First and foremost the location- as mentioned above, farm work is to be done in a regional area, sometimes hours away from the closest populated town and that's a bummer. This is, by far, the best move Australian Government could ever think of to liven up all these little villages that, otherwise, might have become extinct. Those who are not familiar with the Australian territory and the outback may be surprised by the desolation of these towns and cultural backwardness. In most cases, we are looking at small villages with just few-hundreds people and basic services, usually the classic old tavern with beat-up pool table and non-working jukebox or the local second-rate food market that showcases all the essential. The land is red and dry and the people, fascinating and old-fashioned species, look sideways at these disoriented stranger figures (so-called backpackers) who stroll around their timeless lives. On the plus side, here, life is simple, laid-back, and natural and words such as capitalism or materialism, sadly dominant in our society, shall never scratch the village's collective imaginary.

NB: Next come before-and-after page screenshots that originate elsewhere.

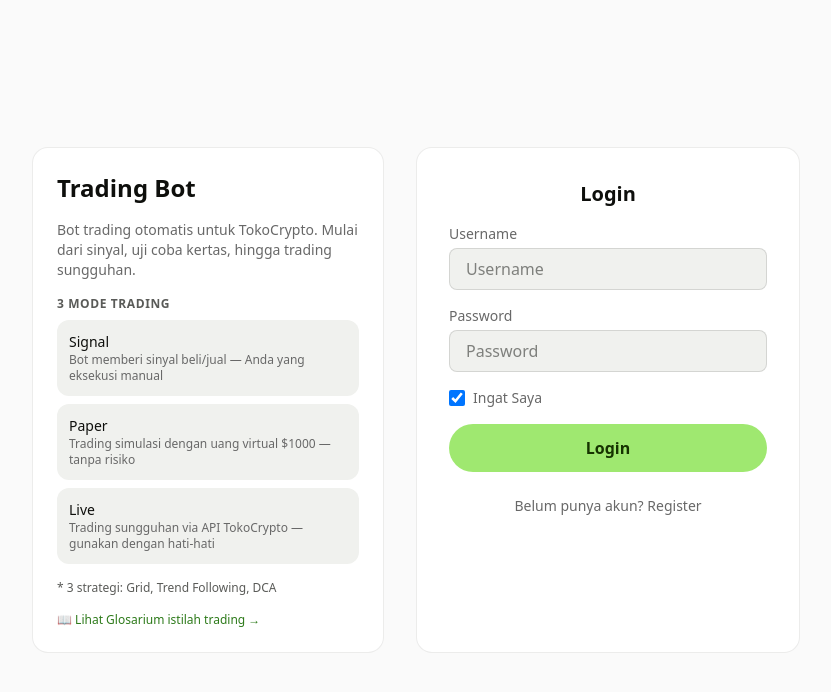
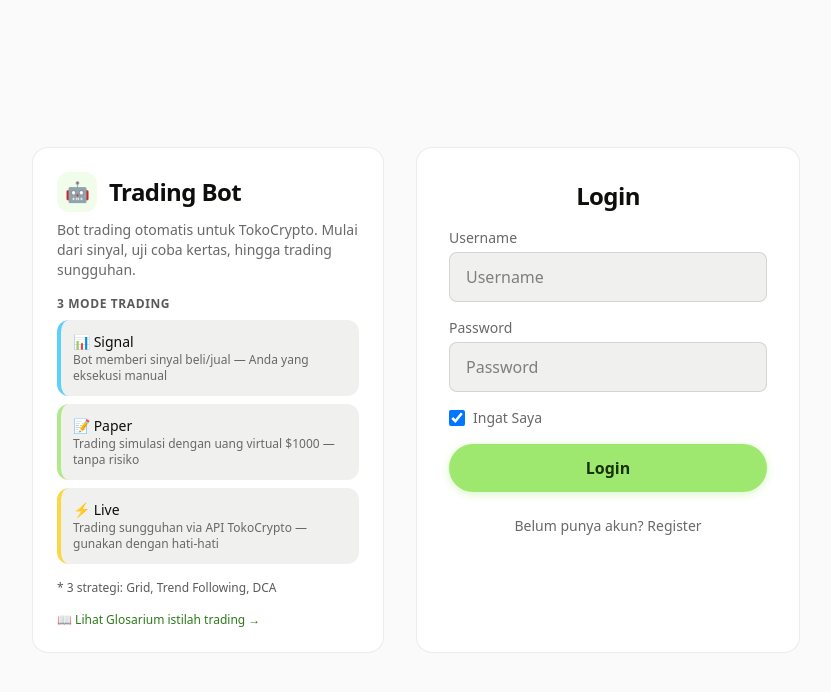
Before and after one commit to jhontea/nt, a Next.js app in the folder frontend/: page /login in a window 1280 px wide. Shown: the top 692 px of the page, without its empty margins (224-1055 px from the left). Built offline with nearby package versions, Linux system fonts and the light colour scheme; no server answers.

Commit message:
feat(ui): improve login page — mode badges, bolder header, better inputs

```diff
--- a/frontend/src/app/login/page.tsx
+++ b/frontend/src/app/login/page.tsx
@@ -4,9 +4,9 @@ import { useAuth } from '@/lib/auth'
 import { api } from '@/lib/api'
 
 const modes = [
-  { name: 'Signal', desc: 'Bot memberi sinyal beli/jual — Anda yang eksekusi manual' },
-  { name: 'Paper', desc: 'Trading simulasi dengan uang virtual $1000 — tanpa risiko' },
-  { name: 'Live', desc: 'Trading sungguhan via API TokoCrypto — gunakan dengan hati-hati' },
+  { name: 'Signal', desc: 'Bot memberi sinyal beli/jual — Anda yang eksekusi manual', icon: '📊', border: 'border-l-4 border-l-[rgba(56,200,255,0.8)]' },
+  { name: 'Paper', desc: 'Trading simulasi dengan uang virtual $1000 — tanpa risiko', icon: '📝', border: 'border-l-4 border-l-[rgba(159,232,112,0.8)]' },
+  { name: 'Live', desc: 'Trading sungguhan via API TokoCrypto — gunakan dengan hati-hati', icon: '⚡', border: 'border-l-4 border-l-[rgba(255,209,26,0.8)]' },
 ]
 
 export default function LoginPage() {
@@ -33,16 +33,19 @@ export default function LoginPage() {
     <div className="min-h-screen flex items-center justify-center p-4 bg-[#fafafa] dark:bg-[#141411]">
       <div className="flex flex-col lg:flex-row gap-8 max-w-3xl w-full">
         {/* Info Panel */}
-        <div className="bg-white dark:bg-[#1e201c] rounded-[16px] p-6 flex-1 space-y-4 border border-[rgba(14,15,12,0.08)] dark:border-[rgba(232,235,230,0.08)]">
-           <h1 className="text-2xl font-bold text-[#0e0f0c] dark:text-[#e8ebe6]">Trading Bot</h1>
+         <div className="bg-white dark:bg-[#1e201c] rounded-[16px] p-6 flex-1 space-y-4 border border-[rgba(14,15,12,0.08)] dark:border-[rgba(232,235,230,0.08)]">
+           <div className="flex items-center gap-3 mb-2">
+             <div className="w-10 h-10 rounded-[12px] bg-[rgba(159,232,112,0.15)] flex items-center justify-center text-xl">🤖</div>
+             <h1 className="text-2xl font-black text-[#0e0f0c] dark:text-[#e8ebe6] tracking-tight">Trading Bot</h1>
+           </div>
           <p className="text-sm text-[#686868] dark:text-[#898989]">
             Bot trading otomatis untuk TokoCrypto. Mulai dari sinyal, uji coba kertas, hingga trading sungguhan.
           </p>
           <div className="space-y-2">
             <p className="text-xs text-[#5a5b58] dark:text-[#8a8d88] uppercase tracking-wider font-semibold">3 Mode Trading</p>
             {modes.map(m => (
-              <div key={m.name} className="bg-[#f0f1ee] dark:bg-[#252822] rounded-[12px] p-3">
-                <p className="text-sm font-medium text-[#0e0f0c] dark:text-[#e8ebe6]">{m.name}</p>
+              <div key={m.name} className={`bg-[#f0f1ee] dark:bg-[#252822] rounded-[12px] p-3 ${m.border}`}>
+                <p className="text-sm font-medium text-[#0e0f0c] dark:text-[#e8ebe6]">{m.icon} {m.name}</p>
                 <p className="text-xs text-[#686868] dark:text-[#898989]">{m.desc}</p>
               </div>
             ))}
@@ -53,7 +56,7 @@ export default function LoginPage() {
 
         {/* Login Form */}
         <form onSubmit={handleSubmit} className="bg-white dark:bg-[#1e201c] p-8 rounded-[16px] w-full max-w-sm space-y-4 flex-shrink-0 border border-[rgba(14,15,12,0.08)] dark:border-[rgba(232,235,230,0.08)]">
-          <h2 className="text-xl font-semibold text-center text-[#0e0f0c] dark:text-[#e8ebe6]">{isRegister ? 'Register' : 'Login'}</h2>
+          <h2 className="text-2xl font-black tracking-tight text-center text-[#0e0f0c] dark:text-[#e8ebe6]">{isRegister ? 'Register' : 'Login'}</h2>
           {error && <p className="text-[#d03238] dark:text-[#ff6b6f] text-sm">{error}</p>}
 
           <div>
@@ -62,7 +65,7 @@ export default function LoginPage() {
               id="username"
               name="username"
               type="text"
-              className="w-full px-4 py-2 bg-[#f0f1ee] dark:bg-[#252822] rounded-lg border border-[rgba(14,15,12,0.12)] dark:border-[rgba(232,235,230,0.12)] focus:border-[#9fe870] outline-none text-[#0e0f0c] dark:text-[#e8ebe6]"
+              className="w-full px-4 py-3 bg-[#f0f1ee] dark:bg-[#252822] rounded-lg border border-[rgba(14,15,12,0.12)] dark:border-[rgba(232,235,230,0.12)] focus:border-[#9fe870] focus:ring-2 focus:ring-[rgba(159,232,112,0.4)] outline-none text-[#0e0f0c] dark:text-[#e8ebe6]"
               placeholder="Username"
               value={username}
               onChange={e => setUsername(e.target.value)}
@@ -76,7 +79,7 @@ export default function LoginPage() {
             <input
               id="password"
               name="password"
-              className="w-full px-4 py-2 bg-[#f0f1ee] dark:bg-[#252822] rounded-lg border border-[rgba(14,15,12,0.12)] dark:border-[rgba(232,235,230,0.12)] focus:border-[#9fe870] outline-none text-[#0e0f0c] dark:text-[#e8ebe6]"
+              className="w-full px-4 py-3 bg-[#f0f1ee] dark:bg-[#252822] rounded-lg border border-[rgba(14,15,12,0.12)] dark:border-[rgba(232,235,230,0.12)] focus:border-[#9fe870] focus:ring-2 focus:ring-[rgba(159,232,112,0.4)] outline-none text-[#0e0f0c] dark:text-[#e8ebe6]"
               type="password"
               placeholder="Password"
               value={password}
@@ -97,10 +100,10 @@ export default function LoginPage() {
             <span className="text-sm text-[#686868] dark:text-[#898989]">Ingat Saya</span>
           </label>
 
-          <button type="submit" className="w-full py-3 bg-[#9fe870] hover:bg-[#cdffad] dark:hover:bg-[#b8f080] rounded-full font-semibold transition text-[#163300]">
+          <button type="submit" className="w-full py-3 bg-[#9fe870] hover:bg-[#cdffad] dark:hover:bg-[#b8f080] rounded-full font-semibold transition text-[#163300] shadow-[0_2px_8px_rgba(159,232,112,0.4)] hover:scale-[1.01] active:scale-[0.99]">
             {isRegister ? 'Register' : 'Login'}
           </button>
-          <button type="button" className="w-full py-2 block text-sm text-[#686868] dark:text-[#898989] hover:text-[#0e0f0c] dark:hover:text-[#e8ebe6] transition" onClick={() => setIsRegister(!isRegister)}>
+          <button type="button" className="w-full py-2 text-sm text-[#686868] dark:text-[#898989] hover:text-[#9fe870] dark:hover:text-[#9fe870] transition font-medium" onClick={() => setIsRegister(!isRegister)}>
             {isRegister ? 'Sudah punya akun? Login' : 'Belum punya akun? Register'}
           </button>
         </form>
```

Truth be told, finding an area for farm work is pretty much like playing Russian roulette, the case will decide for you in most cases, and you have one choice but to agree with it. Now, although Australia is packed with regional areas, not all of them can guarantee a vacancy given their small capacity, which makes the job search even harder, therefore many travelers will have to settle for the hand they're dealt at some point. Few lucky ones will have the privilege of sharing the benefits of living in small coastal towns surrounded by lively hostels, fresh sea air, intimate parties, and delightful beach life. On the other hand, those to whom fate failed to qualify for the same treatment will have to bear with dust and deafening silence, set to accompany their long and lonely days in inland regions. In this case, nobody should ever give in to despair as time is the most precious thing a man can possess, hence it might come in handy for other important things like planning a future trip, saving a little money or finding the path to inner peace.

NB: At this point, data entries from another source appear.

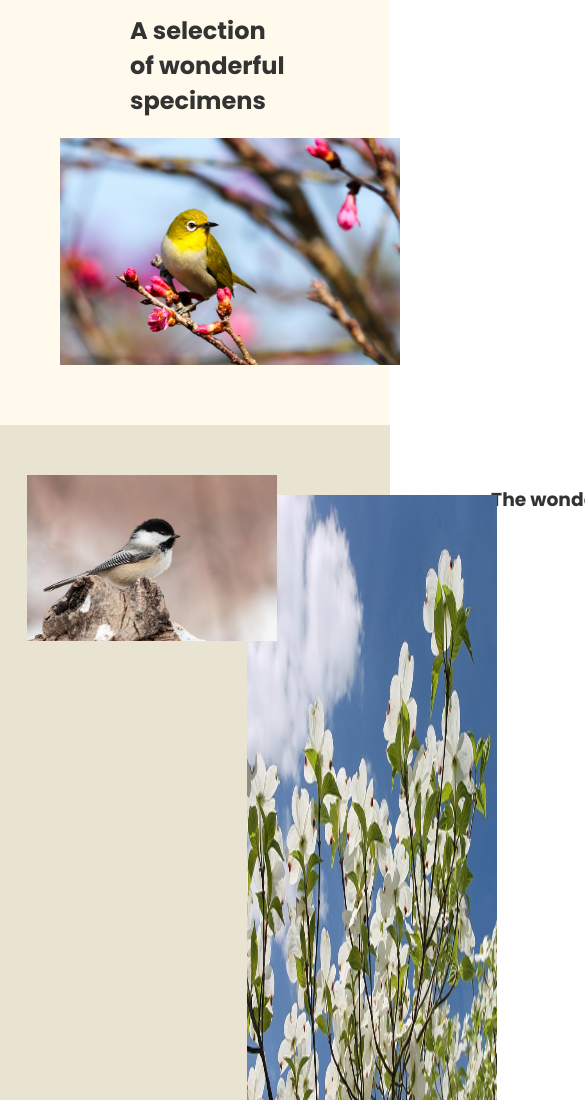
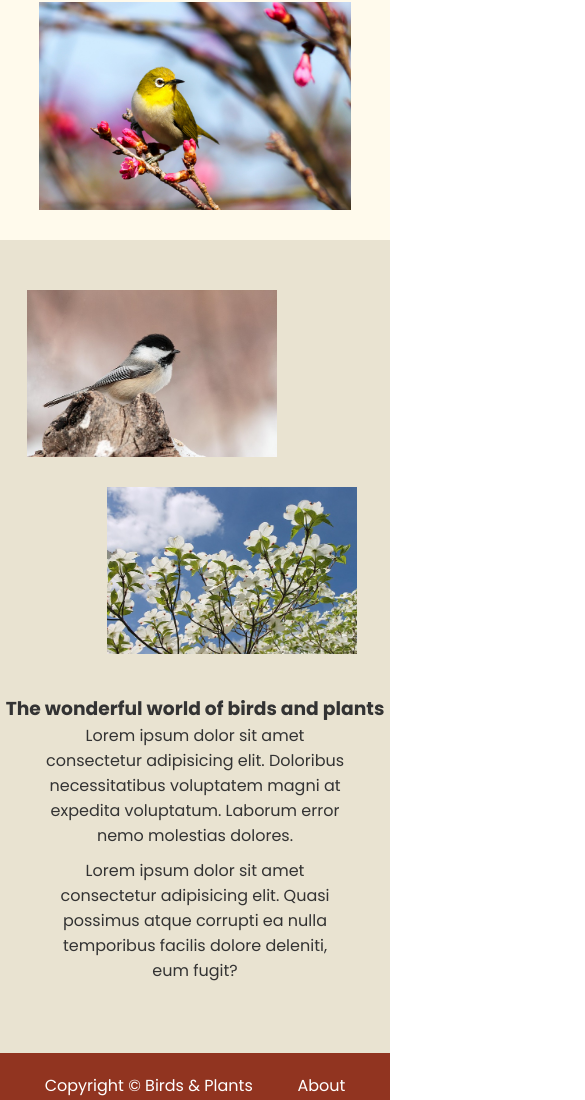
Before and after one commit to jromero093/birds-and-plants, a plain HTML site: page index.html in a window 390 px wide. Shown: the part 318-1418 px from the top of the page, 585 px wide, since content can reach past the window. Drawn offline with Linux system fonts and the light colour scheme.

Commit message:
Lotsa edits

```diff
--- a/styles.css
+++ b/styles.css
@@ -311,9 +311,9 @@ img {
     background-color: var(--secondary-color);
 }
 
-/* .plants-main-body h1, h2 {
+.plants-main-body h1 {
     padding-left: 100px;
-} */
+}
 
 .plants-main-body p{
     padding-top: 40px;
@@ -406,18 +406,50 @@ img {
 
 /*************** Mobile *******************/
 @media(max-width: 500px){
+    .navbar .container {
+        display: flex;
+    }
+
+    .navbar ul{
+        padding: 20px 5px;
+        margin: 0;
+        margin-right: 10px;
+    }
+
     .main-body .container{
         display: flex;
         flex-direction: column;
+        justify-content: space-evenly;
+    }
+
+    .main-body h1 {
+    padding: 50px 0 15px 0;
+    font-size: 50px;
+    position: relative;
+    text-align: center;
+    margin: auto;
+    }
+
+    .main-body h2 {
+        padding: 0px 0 0 10px;
+        margin: 0;
+        text-align: center;
     }
 
     .main-body img {
-        width: 400px;
+        width: 80%;
         height: auto;
-        padding: 0px 0 30px 60px;
+        /* padding: 0px 0 30px 60px; */
+        margin: auto;
     }
 
+    .footer p{
+        padding: 0;
+        padding-top: 20px;
+        margin: 0;
+    }
 
+    /**** Birds ****/
     .cardinals img,
     .chickadees img,
     .tufted-titmouse img,
@@ -436,7 +468,48 @@ img {
         margin: 10px 10px 10px 30px;
     }
 
+    .showcase-2 {
+    display: flex;
+    flex-direction: column;
+    padding: 30px 0 70px 0;
+    background-color: var(--third-color);
+    }
 
+    .showcase-2 .images{
+        /* margin-left: 7%; */
+        display: flex;
+        flex-direction: column;
+    }
+
+    .showcase-2 img{
+        width: 250px;
+        height: auto;
+    }
+
+    #image1{
+        position: relative;
+        z-index: 10;
+    }
+
+    #image2{
+        position: relative;
+        bottom: -10px;
+        left: 80px;
+
+    }
+
+    .showcase-2 .text{
+        text-align: center;
+        margin-top: 30px;
+        padding-left: 0;
+        padding-top: 20px;
+    }
+
+    .showcase-2 p{
+        margin: auto;
+    }
+
+    /**** Plants ****/
     .magnolias img{
         max-width: 450px;
         height: auto;
```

It may sound silly but, more and more often, backpackers struggle to keep count of their eighty-eight days once they get a job. This is, without a doubt, the second most discouraging situation for them when it comes to completing farm work in Australia. For most people, this endless countdown appears to fall within the fundamentals of the theory of relativity by Albert Einstein, in which different individuals have a different perception of time depending on what they are doing at the moment of their action. And, surprise, surprise eighty-eight days are not always eighty-eight Down Under, yes, it is sometimes less, sometimes longer than that. The type of job, the weather conditions, and the company you work for are just a few factors that may affect the tally of your days. Fortunately, some unknown geniuses have come up with a few apps that will keep count for these poor wretches, as long as all paychecks are correctly uploaded with the total of every single hour and day spent at work and "les jeaux sont faits".
Farm work is probably not the most pleasant activity one can do, and having to deal with whirly bugs, venomous snakes, oppressive heat or, on the contrary, freezing cold and not least ridiculously-low wages certainly doesn't help, but hey, a man's gotta do what a man's gotta do! The feeling of living in nature, breathing pure air, soiling your hands, constantly surrounded by the absolute green of the trees, though, purifies the spirit and makes you reconnect with your own soul, and isn't this what traveling is for in the end, a chance for all of us to become better people and leave a mark in our lives. Hopefully, it is.